    Each year, Florida courts send thousands of patients to live in state-funded mental hospitals. They go because they are seriously ill, mentally broken and potentially dangerous. They need round-the-clock care to avoid hurting themselves or someone else. But in Florida, the care that patients, their families – and society – count on has given way to state-run chaos. Over the past six years, Florida has tried to run these hospitals on the cheap, quietly stripping them of $100 million in funding in order to plug holes in more politically popular programs. The result: mental patients are warehoused, cared for by startlingly few trained workers, and living in a violent environment that has led to the death and injury of patients and staff. And the state has kept it all secret.
  • Safety and Suicide

    Suicide is the second leading cause of death among teens and young adults in Washington state. KUOW’s two-part investigation examined how the Northwest’s largest mental hospital failed to save 20-year-old Megan Templeton from herself and how other Western State Hospital patients fell through the cracks of the institution that was supposed to save them from themselves.
  • "Annie's Ghosts"

    Steve Luxenberg had always believed his mother was an only child. Shortly before her death, however, it was revealed that she had a "disabled sister." Once Luxenberg started digging, a multitude of secrets were revealed, including his mother's attempts at hiding her sister's existence. His investigation acknowledges how his aunt and so many others came to live anonymously in mental hospitals for so long.
  • The Suicide Bed

    This investigation "exposes a pattern of cover-ups, altered records, and secrecy surrounding a series of deaths inside a state-run mental hospital."
  • A Hidden Shame: Danger and Death in Georgia's Mental Hospitals

    This series exposed problems in Georgia's state psychiatric hospitals. At least 155 patients died under suspicious circumstances related to neglect, abuse and poor medical treatment. Furthermore, patients are often discharged to places where their continued treatment is doubtful, such as homeless shelters, bus stations and street corners.
  • Sexually Violent Predators

    The Sacramento Bee investigates as a decade after the state of California adopted the nation's toughest laws regarding sexually violent predators, enforcement has fallen short of expectations. Those deemed to have the highest risk of being repeat offenders "were sent to Atascadero State Mental Hospital following their prison terms." But of 54 molesters released from the mental hospital, "none had gone through the full treatment regimen designed for them" and worse, "more than two-thirds underwent no treatment at all." In addition, "those who refused treatment had been released to society with fewer restrictions and less monitoring than the four who had completed the five-stage program."
  • Group Homes Investigation

    This Detroit News report investigates allegations of abuse, dilapidated conditions and massive cover-ups among adult foster care and group homes for the mentally ill. Because the state relies so heavily on privately-owned facilities for the care of thousands of mental patients, government officials were often accused of protecting the owners, despite numerous complaints.
  • Mental Breakdown
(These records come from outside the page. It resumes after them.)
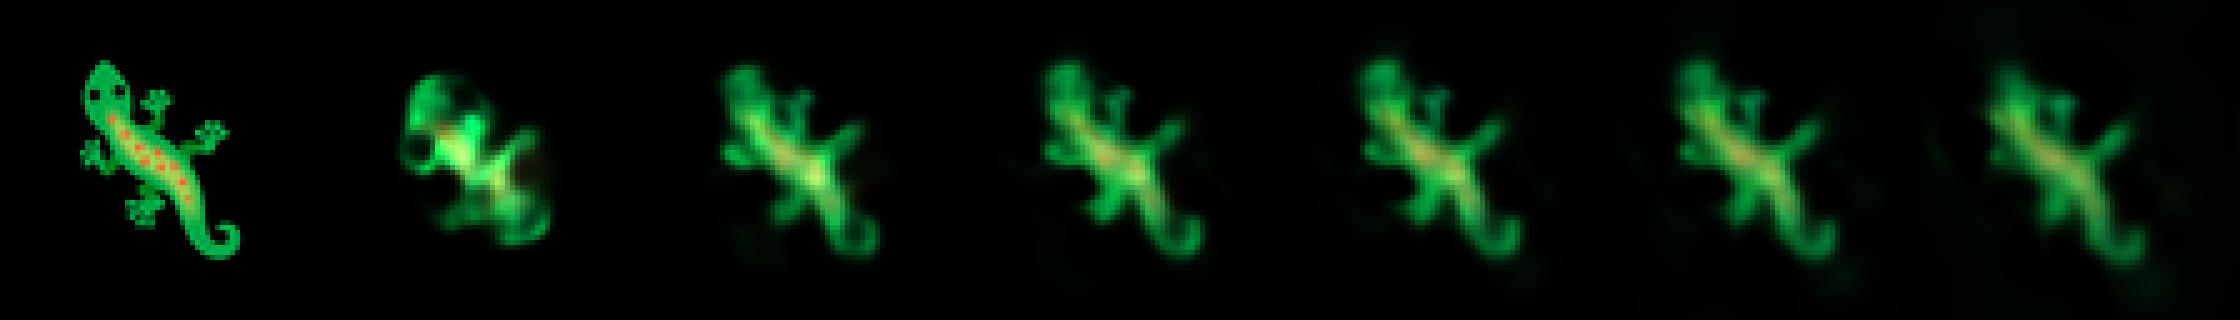
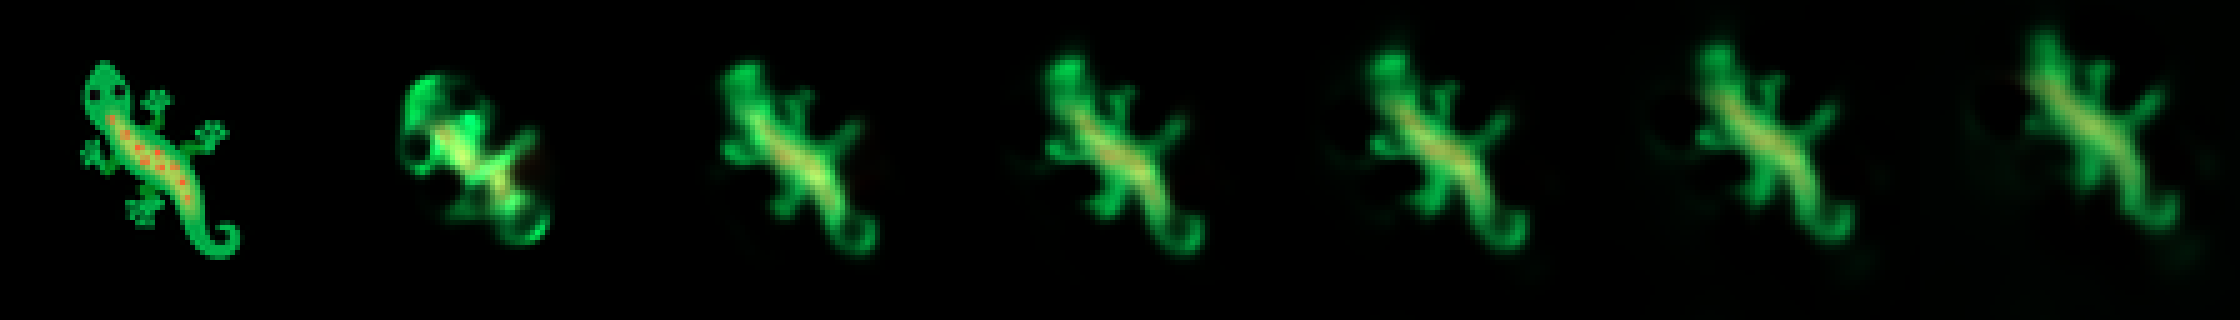
Split the pool: half young, half old
One reseed rate cannot serve both ends, and the last run measured the trade
rather than escaping it -- rare reseeding took h512 from 0.0054 to 0.0032 and
h16 from 0.0032 to 0.0070, because growing and holding were competing for the
same pool slots.

So they get different slots. Half the pool is retired at 96 steps, so there is
always a field partway through being built; half runs to 2048, so there is
always one that has been standing for hundreds. Every batch draws one from
each band, and the two objectives stop taking turns.

The run reports both ages separately, so whether the bands are actually
holding their ranges is visible rather than assumed. polar3-onepool keeps the
single-band run for the comparison.

Claude-Session: https://claude.ai/code/session_01WKrMnD7YksARi9mdYUD5iv

diff --git a/train/train.py b/train/train.py
@@ -239,6 +239,15 @@ def main():
                          "window*batch*reseed_every/2. At 32x2x8 that is 256, "
                          "which is what it sat at while the far horizons "
                          "refused to move")
+    ap.add_argument("--young-frac", type=float, default=0.5,
+                    help="fraction of the pool kept young. One reseed rate cannot "
+                         "serve both ends: rare reseeding taught the shape to "
+                         "hold (h512 0.0054 -> 0.0032) and to grow worse (h16 "
+                         "0.0032 -> 0.0070), because growing and holding were "
+                         "competing for the same pool slots. Splitting the pool "
+                         "puts one of each in every batch instead.")
+    ap.add_argument("--young-age", type=int, default=96,
+                    help="steps a state in the young half may live")
     ap.add_argument("--reseed-policy", default="oldest", choices=["oldest", "worst"],
                     help="which pooled state goes back to the seed. Growing NCA "
                          "retires the worst, to stop a pool filling with "
@@ -303,6 +312,14 @@ def main():
     # than a couple of windows, nothing is ever asked to still be a lizard at
     # step 500. Age is tracked so the reseeding can be driven by it.
     ages = torch.zeros(a.pool, dtype=torch.long)
+    # The pool is two bands, not one. The young half is retired quickly, so
+    # there is always a field partway through being built; the old half runs to
+    # --max-age, so there is always one that has been standing for hundreds of
+    # steps. Every batch draws from both, and growing and holding stop being
+    # the same slot.
+    n_young = max(1, min(a.pool - 1, int(a.pool * a.young_frac)))
+    span = torch.full((a.pool,), a.max_age, dtype=torch.long)
+    span[:n_young] = a.young_age
     start_it = 0
 
     ck = os.path.join(run, "ckpt.pt")
@@ -320,7 +337,8 @@ def main():
                                    + [f"h{h}" for h in HORIZONS] + ["age", "secs"])
 
     print(f"run {a.name}: orders {orders}  C {a.channels}  grid {a.grid}  "
-          f"window {a.window}  batch {a.batch}  pool {a.pool}")
+          f"window {a.window}  batch {a.batch}  pool {a.pool} "
+          f"({n_young} young to {a.young_age}, {a.pool - n_young} old to {a.max_age})")
     print(f"  {sum(p.numel() for p in model.parameters())} trainable numbers")
 
     t0 = time.time()
@@ -347,7 +365,10 @@ def main():
         except (json.JSONDecodeError, KeyError, TypeError):
             pass
     for it in range(start_it, a.iters):
-        idx = torch.randint(0, a.pool, (a.batch,))
+        # draw from both bands, so a batch always holds one of each
+        half = max(1, a.batch // 2)
+        idx = torch.cat([torch.randint(0, n_young, (half,)),
+                         torch.randint(n_young, a.pool, (a.batch - half,))])
         batch = pool[idx].clone()
         # The worst state in the batch goes back to the seed, so the model has
         # to keep working from scratch -- Growing NCA's trick. But the RATE
@@ -370,7 +391,7 @@ def main():
             ages[idx[pick]] = 0
         # and retire a state once it has lived its full span, so the pool holds
         # a spread of ages rather than drifting to all-old or all-young
-        stale = ages[idx] >= a.max_age
+        stale = ages[idx] >= span[idx]
         if stale.any():
             batch[stale] = seed
             ages[idx[stale]] = 0
@@ -446,7 +467,8 @@ def main():
                           HORIZONS)
             print(f"  it {it:6d}  loss {loss.item():.5f}  best {best:.5f}  "
                   f"lam {lam:+.2f}  force {f:6.1f}  beta {b:.2f}  "
-                  f"age~{int(ages.float().mean())}  "
+                  f"age~{int(ages[:n_young].float().mean())}/"
+                  f"{int(ages[n_young:].float().mean())}  "
                   f"horizon {'/'.join(f'{v:.4f}' for v in hz)}"
                   f"{' *best*' if score <= best_h else ''}  "
                   f"{secs / max(it - start_it + 1, 1):.2f}s/it", flush=True)
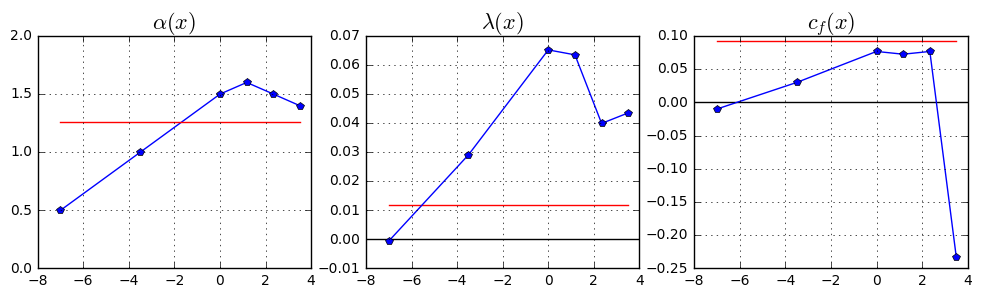
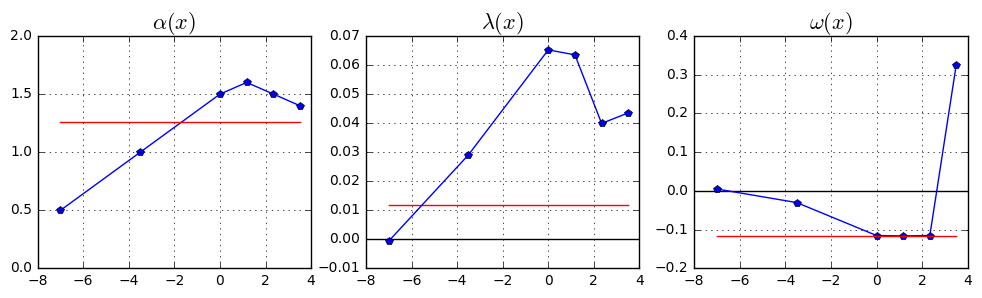
x independent instability added to ch2_edge

diff --git a/ch2_edge.tex b/ch2_edge.tex
@@ -34,7 +34,7 @@
 Здесь $\v_{Pois}=(1-r^2,0,0)$ --- течение Пуазейля, $t_0$ --- некоторый фиксированный момент времени, $\alpha \in [0,1]$ --- скалярный параметр. Значение $\alpha=0$ соответствует нулевому возмущению, и решением при $t>0$ остается течение Пуазейля. Выбирая $\alpha=1$, мы уже в начальный момент времени попадаем на турбулентный режим и остаемся на нем при $t>0$. При промежуточных значениях $\alpha$ происходит стремление решения либо к одному, либо к другому режиму. Метод деления отрезка пополам позволяет получить значение $\alpha^*$, отделяющее те значения $\alpha$, при которых устанавливается ламинарный режим течения, от тех, при которых происходит выход на турбулентный режим. Заранее известно, что $\alpha^*$ лежит внутри отрезка $[\alpha_0', \alpha_0''] = [0,1]$. На каждой итерации длина отрезка, заключающего $\alpha^*$, сокращается вдвое. На $n$-ой итерации определяется, какой режим течения устанавливается при $\alpha_{n} = (\alpha_{n-1}' + \alpha_{n-1}'') / 2$, разделяющем отрезок $[\alpha'_{n-1}, \alpha''_{n-1}]$ на две равные части. Если устанавливается ламинарный режим течения, то $\alpha^*$ принадлежит верхней половине отрезка, $[\alpha_{n}', \alpha_{n}''] = [\alpha_{n}, \alpha_{n-1}'']$, если турбулентный --- то нижней, $[\alpha_{n}', \alpha_{n}''] = [\alpha_{n-1}', \alpha_{n}]$. На рисунке \ref{bisection_pic} представлены графики $A(t)$ --- среднеквадратичного по всему объему трубы отклонения поля скорости от течения Пуазейля для нескольких значений $\alpha_n$, демонстрирующие сходимость итерационного процесса. Уточняя значение $\alpha$, мы увеличиваем длительность балансирования решения на сепаратрисе. 
 
 
-\begin{figure}[h]
+\begin{figure}
 \center{\includegraphics[width=1\linewidth]{bisection.png}}
 \caption{Итерационный процесс построения решения на сепаратрисе. 1--7 --- эволюция среднеквадратичной амплитуды возмущений $A(t)$ при уточнении начального
 значения.}
@@ -47,7 +47,7 @@
 
 Сравнение предельного решения на сепаратрисе с турбулентным порывом, представленное на рисунке \ref{3D_img}, показывает качественное согласие этих решений. Во всех структурах имеются протяженные области ускоренного и замедленного движения, концентрирующиеся в пристенной области трубы. Сохраняется и основная качественная особенность порыва --- медленное понижение осевой скорости на переднем фронте и более резкое её восстановление на заднем (см. рис. \ref{ucl_cmp_img}). Мы будем называть предельное решение на сепаратрисе {\it модельным порывом}.  
 
-\begin{figure}[h]
+\begin{figure}
 \center{\includegraphics[width=1\linewidth]{ucl_cmp.png}}
 \caption{Сравнение скорости на оси трубы в турбулентном (1) и модельном (2) порывах.}
 \label{ucl_cmp_img}
@@ -66,7 +66,7 @@
 
 При $\Re=2200$ модельный порыв имеет длину около $40R$ и перемещается вдоль трубы с близкой к $0.69U$ скоростью. В подвижной системе отсчета он является периодическим по времени с периодом около $60 R/U$. Характерным свойством модельного порыва является наличие вытянутых вдоль потока областей с повышенным и пониженным значением продольной компоненты скорости, чередующихся в угловом направлении (см. рис. \ref{3D_img}). Полосы повышенной скорости целиком расположены около стенки трубы, полосы замедления соединяются в единое целое в приосевой области вблизи переднего фронта. Наличие вытянутых вдоль потока полос ускоренного и замедленного движения --- характерное свойство любого пристенного турбулентного течения. Однако, в отличие от реальной турбулентности, где полосы случайно блуждают во времени и в пространстве, в рассматриваемом решении полосы сохраняют свое положение и форму, лишь слегка искажаясь периодическими колебаниями. 
 
-\begin{figure}[h]
+\begin{figure}
 \center{\includegraphics[width=1\linewidth]{U2D.png}}
 \caption{Распределения вдоль трубы продольной (а) и радиальной (б) компоненты осесимметричной составляющей скорости $V_{2D}$ для нескольких расстояний от оси
 трубы: 1–4 – r = 0, 0.4, 0.7, 0.9}
@@ -76,7 +76,7 @@
 Для удобства перейдем в подвижную систему координат, перемещающуюся вдоль трубы со скоростью сноса локализованной структуры $c_f$. В подвижной системе решение представляется в виде суперпозиции стационарной составляющей $\V(\x) = \overline{\v}^t$ и колебательной $\v_n(t,\x) = \v - \V$. Стационарную составляющую в свою очередь представим в виде суперпозиции осесимметричной $\V_{2D}(\x) = \overline{\V}^{\theta}$ и трехмерной $\V_{3D}(\x)=\V - \V_{2D}$ составляющих. Распределения продольной компоненты осесимметричной составляющей скорости вдоль трубы $V_{x,2D}(x)$ для нескольких расстояний от оси трубы представлены на рисунке \ref{U2D_pic},а (даны отклонения от течения Пуазейля). Начало системы отсчета $x=0$ помещено в сечение, в котором среднее отклонение скорости от течения Пуазейля максимально. Голова структуры, где начинает проявляться отклонение осевой скорости, располагается на расстоянии $x \approx 45$. Хвостовая часть структуры на сепаратрисе очерчена не так четко, как в турбулентных порывах, где восстановление скорости происходит на отрезке длиной в $3-5$ радиусов трубы.  Падение скорости в приосевой области трубы компенсируется ускорением у стенки. Поведение радиальной компоненты $V_{r,2D}$, показанное на рисунке \ref{U2D_pic},б соответствует изменению осевой скорости --- в зоне замедления на оси происходит растекание жидкости к стенкам, $V_{r,2D}>0$, в передней части происходит обратный процесс и $V_{r,2D}<0$.
 
 
-\begin{figure}[h]
+\begin{figure}
 \center{\includegraphics[width=0.5\linewidth]{amp.png}}
 \caption{Распределения вдоль трубы среднеквадратичных по сечению амплитуд трех
 составляющих движения: 1 – $V_{2D}$ (отклонение от течения Пуазейля); 2, 3 – продольная и поперечные компоненты скорости $V_{3D}$ ; 4 – $v_{n}$}
@@ -157,38 +157,37 @@
 
 \section{Влияние продольной неоднородности среднего поля скорости на форму пульсаций}
 
-Интересно отметить, что область наибольшей интенсивности пульсаций совпадает с областью резкого изменения скорости на оси трубы (см. рис. \ref{ucl_cmp_img}, \ref{amp_pic}). Аналогичную особенность выделяют также в турбулентном порыве \cite{Hof2010}. Для того, чтобы установить влияние продольной неоднородности стационарного течения на образование пульсаций, было исследовано на устойчивость однородное вдоль трубы поле скорости $\U$, воспроизводящее полосчатые структуры. В этом случае коэффициенты в уравнении \eqref{lin_eq} не зависят от $x$, и собственные решения могут быть представлены в виде $\v' = \hat \v(r,\theta,t) \exp(i \alpha x)$, что позволяет исключить переменную $x$ из постановки задачи. Уравнение \eqref{lin_eq} в этом случае принимает вид:
+Интересно отметить, что область наибольшей интенсивности пульсаций совпадает с областью резкого изменения скорости на оси трубы (см. рис. \ref{ucl_cmp_img}, \ref{amp_pic}). Аналогичную особенность выделяют также в турбулентном порыве \cite{Hof2010}. Для того, чтобы установить влияние продольной неоднородности стационарного течения на образование пульсаций, было исследовано на устойчивость однородное вдоль трубы поле скорости $\U$, воспроизводящее полосчатые структуры. В этом случае коэффициенты в уравнении \eqref{lin_eq} не зависят от $x$, и собственные решения могут быть представлены в виде $\v' = \hat \v(r,\theta,t) \exp(i \alpha x)$, что позволяет исключить переменную $x$ из постановки задачи. Уравнение~\eqref{lin_eq} принимает вид:
+\begin{multline*}
+\frac{\partial \hat v_x}{\partial t} = - i \alpha \hat p - i \alpha (U_x - c_f) \hat v_x - (\U_{\perp},\nabla_{\perp}) \hat v_x - 
+(\hat \v_{\perp}, \nabla_{\perp}) U_x + \frac{1}{\Re}( \nabla_{\perp}^2 - \alpha^2 ) \hat v_x,
+\end{multline*}
+\begin{multline*}
+\frac{\partial \hat \v_{\perp}}{\partial t} =  - \nabla_{\perp} \hat p - i \alpha (U_x - c_f) \hat \v_{\perp} - (\U_{\perp},\nabla_{\perp}) \hat \v_{\perp} - (\hat \v_{\perp}, \nabla_{\perp}) \U_{\perp} + \frac{1}{\Re}( \nabla_{\perp}^2 - \alpha^2 ) \hat \v_{\perp}, 
+\end{multline*}
+где знаком $\perp$ обозначена проекция соответствующей величины в плоскость поперечного сечения, ортогональная $x$. Все величины, отмеченные крышечкой, комплексные и не зависят от $x$. В постановке задачи также меняет свой вид уравнение неразрывности:
 \begin{equation*}
-\frac{\partial \hat v_x}{\partial t} =  i \alpha (c_f - U_x) \hat v_x - \hat d - i \alpha \hat p - (\U_{\perp},\nabla_{\perp}) \hat v_x - 
-(\hat \v_{\perp}, \nabla) U_x  + \frac{1}{\Re}( \nabla_{\perp}^2 - \alpha^2 ) \hat v_x,
+\nabla_{\perp} \cdot \hat \v_{\perp} = - i \alpha \hat v_x, 
 \end{equation*}
-\begin{equation*}
-\frac{\partial \hat \v_{\perp}}{\partial t} = i \alpha (c_f - U_x) \hat \v_{\perp}  - \nabla_{\perp} \hat p - (\U_{\perp},\nabla_{\perp}) 
-\hat \v_{\perp} - (\hat \v_{\perp}, \nabla) \U_{\perp} + \frac{1}{\Re}( \nabla_{\perp}^2 - \alpha^2 ) \hat \v_{\perp}, 
-\end{equation*}
-где $\perp$ обозначает проекцию соответствующей величины в плоскости поперечного сечения трубы, ортогональную $x$. Все величины, отмеченные крышечкой, комплексные и не зависят от $x$. Также меняет свой вид уравнение неразрывности:
-\begin{equation*}
-\nabla_{\perp} \cdot \hat \v_{\perp} = - i \alpha \hat v_x. 
-\end{equation*}
+и снимается условие периодичности вдоль потока \eqref{per_eq}. Задача, таким образом, сводится к двумерной постановке с дополнительным параметром $\alpha$. 
 
-
-\begin{figure}[h]
+\begin{figure}
 \center{\includegraphics[width=1\linewidth]{cs_lin.png}}
-\caption{Значение волнового числа $\alpha$, инкремента нарастания $\lambda$ и фазовой скорости $c_f$ для наиболее быстрорастущего собственного возмущения, возникающего на однородном вдоль трубы поле скорости, повторяющем среднее поле скорости в сечении $x$ (синий) и пульсационной составляющей движения $\v_n$ (красный).}
+\caption{Значение волнового числа $\alpha$, инкремента нарастания $\lambda$ и угловой частоты $\omega$ (в системе отсчета порыва) для наиболее быстрорастущего собственного возмущения, возникающего на стационарной составляющей движения модельного порыва $\V$ (красная линия) и на однородном вдоль трубы поле скорости, повторяющем $\V$ в сечении с координатой $x$ (синие точки).}
 \label{cs_lin_pic}
 \end{figure}
 
+На линейную устойчивость исследовано несколько однородных вдоль трубы полей скорости $\U_i$, повторяющих среднее поле скорости модельного порыва $\V$ в одном из поперечных сечений трубы с координатой $x_i$, $\U_i=\V(x_i)$. Все исследованные $\U_i$ оказались неустойчивы, для каждого из них найдено наиболее неустойчивое собственное возмущение --- собственное возмущение, имеющее наибольшую скорость роста среди всех значений $\alpha$. Наиболее быстро растущее собственное возмущение поля скорости $\U_i$ при фиксированном значении $\alpha$ получено интегрированием произвольного начального возмущения до выхода на экспоненциальный режим роста $\sim \exp(\lambda + i\omega) t$. 
 
-
-Однородное вдоль трубы поле скорости $\V$ создавалось 
-Было выбрано несколько сечений трубы, среднее поле скорости в которых было использовано для создания однородного вдоль трубы поля $\V$. 
-
- 
-\begin{figure}[h]
+\begin{figure}
 \center{\includegraphics[width=0.8\linewidth]{cs_lin_map.png}}
-\caption{Сверху приведена амплитуда пульсаций наиболее быстрорастущего возмущения, возникающего на однородном вдоль трубы поле скорости, изображенном ниже. Однородное поле скорости повторяет среднее поле скорости в сечении $x$, указанном над иллюстрациями.}
+\caption{Сверху в поперечном сечении изображена амплитуда пульсаций наиболее быстрорастущего возмущения, возникающего на однородном вдоль трубы поле скорости $\U_i$, приведенном ниже. Однородное поле скорости повторяет среднее поле скорости в сечении $x$, указанном над иллюстрациями.}
 \label{cs_lin_map_pic}
 \end{figure}
+
+На рисунке \ref{cs_lin_pic} синими точками приведены полученные значения волнового числа $\alpha$, инкремента нарастания $\lambda$ и угловой частоты $\omega$ для наиболее быстро растущих собственных возмущений поля скорости $\U_i$, как функции $x_i$. Красным нанесены соответствующие значения для наиболее быстрорастущего собственного возмущения, возникающего на стационарной составляющей движения модельного порыва $\V$ непосредственно (длина волны и скорость её перемещения оценены примерно). Угловая частота приведена в системе отсчета, связанной с порывом. Наибольшую скорость роста возмущений демонстрируют сечения в диапазоне $x \in [0, 2]$, именно в этой области пульсации достигают наибольшей интенсивности (см. рис. \ref{amp_pic}). Однако скорость роста возмущений на $\V$ значительно ниже, что может объясняться перераспределением энергии, передаваемой возмущениям в сеченях с координатами $x \in [0, 2]$, в те области, где средний профиль скорости имеет более устойчивую форму. Наиболее быстро растущие возмущения поля скорости $\U_i$ при $x_i \in [0,2]$ повторяют форму возмущений, наблюдаемых в модельном порыве. В частности, их волновые числа и угловые частоты близки к соответствующим значениям как для малых возмущений, возникающих на $\V$, так и для пульсационной составляющей движения модельного порыва $\v_n$. Сравнение распределения амплитуды пульсаций в поперечном сечении, возникающих на~$\U_i$ при $x \in [0,2]$, (см. рис. \ref{cs_lin_map_pic}) и возникающих в модельном порыве (см. рис. \ref{lin_amp_cmp_pic}) также демонстрируют качественное соответствие этих решений. Однако уже при $x = 3.5$ среднее поле скорости стационарного течения искажается так, что на соответствующем ему $\U$ наиболее быстрорастущим оказывается возмущение качественно другой формы. С этом, в частности, связано резкое отличие значения $\omega$ для этого решения от соответствующих значений при меньших $x$ (см. рис. \ref{cs_lin_pic}). 
+
+Таким образом, может быть сделан вывод о том, что продольная неоднородность стационарной составляющей движения модельного порыва не играет существенной роли при образовании пульсационной составляющей движения. Скорее, резкое изменение скорости в центральной части трубы является следствием образования пульсаций, по крайней мере для модельного порыва. 
 
 \section{Энергетический баланс между компонентами движения модельного порыва}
    An investigation into real and perceived problems caused by closing a state mental health hospital and changing the way that the indigent mentally ill receive services.
  • The Yates Odyssey

    When Andrea Yeates drowned her five children in the bathtub, the country was shocked at what she had done. Time uncovered how this could happen and who is responsible for missing the warning signs.
  • A Tortuous path for the Mentally Ill

    California, which today released patients from state mental hospitals beginning in the 1960s, has largely reneged on its promise to follow through with care and support in the community for seriously ill patients.